One day Serene Ismail woke up with no vision in her right eye.
Just a few days into her married life, and traveling on a honeymoon, she thought it was caused by the eyelash extensions she wore at her wedding.
“I thought it would go away soon, but my mother insisted on getting my eye checked,” Serene said.
“When we returned back home I went to see the optometrist, and was referred to Westmead emergency department, because he suspected it was a neurological issue.”
After a few blood tests, an MRI and a lumbar puncture, Serene was diagnosed with multiple sclerosis. She was 21 years old.
“I had never heard of it before, so I started reading about this condition,” she said.
“Suddenly, all the weird symptoms that I had been having earlier made sense. Since high school I had occasional vertigo, hearing or taste loss, and I was getting tired on days I was not very active.”
Multiple sclerosis (MS) is a chronic condition involving the central nervous system. With MS, the immune system attacks the protective layer around nerve fibers.
First signs of MS usually appear at a young age and it is more common in women.
Serene was referred to Westmead Hospital’s Multiple Sclerosis clinic, where she was offered a treatment plan that would help to manage her symptoms.
“I usually take everything on the chin, and I learned to accept this condition,” Serene said.

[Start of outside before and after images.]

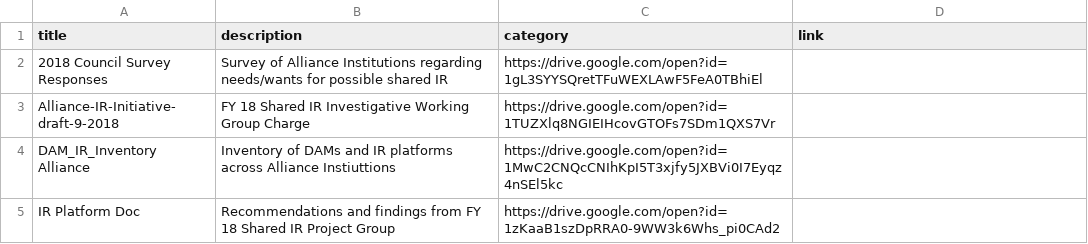
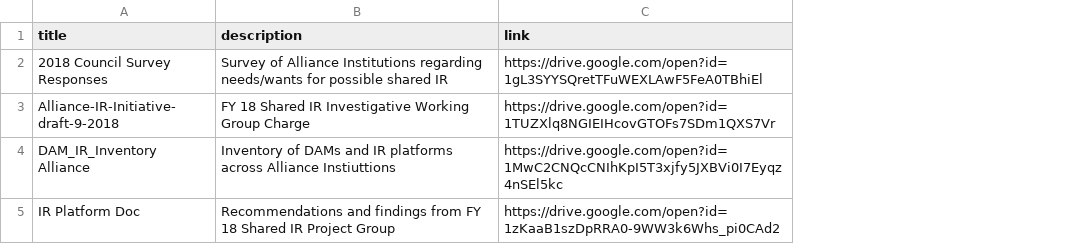
Before and after one commit to dcnb/ulc_repo, a CSV file: _data/ir/resources.csv, drawn as a sheet; removed rows and columns are numbered as before the commit, all else as after; the diff names each change by its address in the sheet, - before the commit and + after, or states it on an @@ line.

Commit message:
fix resources

```diff
--- a/_data/ir/resources.csv
+++ b/_data/ir/resources.csv
-column C (category), rows 2-5: https://drive.google.com/open?id=1gL3SYYSQretTFuWEXLAwF5FeA0TBhiEl | https://drive.google.com/open?id=1TUZXlq8NGIEIHcovGTOFs7SDm1QXS7Vr | https://drive.google.com/open?id=1MwC2CNQcCNIhKpI5T3xjfy5JXBVi0I7Eyqz4nSEl5kc | https://drive.google.com/open?id=1zKaaB1szDpRRA0-9WW3k6Whs_pi0CAd2
-C2 (link): (empty)
+C2 (link): https://drive.google.com/open?id=1gL3SYYSQretTFuWEXLAwF5FeA0TBhiEl
-C3 (link): (empty)
+C3 (link): https://drive.google.com/open?id=1TUZXlq8NGIEIHcovGTOFs7SDm1QXS7Vr
-C4 (link): (empty)
+C4 (link): https://drive.google.com/open?id=1MwC2CNQcCNIhKpI5T3xjfy5JXBVi0I7Eyqz4nSEl5kc
-C5 (link): (empty)
+C5 (link): https://drive.google.com/open?id=1zKaaB1szDpRRA0-9WW3k6Whs_pi0CAd2
```
Also changed, not shown: 2 other files.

“I got pregnant just before starting the treatment, so I had to postpone it until after the delivery of my daughter.”
Serene had to make a few adjustments to her life, and quitting the gym was one of the most upsetting for her.
“I used to be a fitness fanatic, but I had to stop it when MS relapses started happening. I do miss my gym days,” she said.
“If you are having some unexplained symptoms, see a neurologist.
“Thinking forward about your life, it’s good to be in the know about your condition, as it will progress more.”
The head of Westmead’s MS clinic Professor Steve Vucic said it was best to get diagnosed and start receiving treatment as soon as possible.
“With the modern technologies and MRI, one clinical event is enough to diagnose MS,” Prof Vucic said.
“Currently there are 15 different treatment options that include injectables, tablets and infusions.
“We have a multidisciplinary setting at the clinic that allows us to monitor how our patients respond to the offered treatment and make necessary adjustments.”
Westmead Hospital’s MS clinic is one of the centres participating in a new international clinical trial. The study will run for two years and will test the new treatment for patients with the most problematic kind of MS, primary progressive MS.
“It is an exciting opportunity for us. We are proud that our clinic is recognised as one of the centres around the world to participate in this trial,” Prof Vucic said.
“To anyone who is having any unexplained neurological symptoms, please come forward and see a neurologist.”
“The treatments available today are very effective. Patients with MS can have a fairly normal and active life.”
To learn more about multiple sclerosis, click here.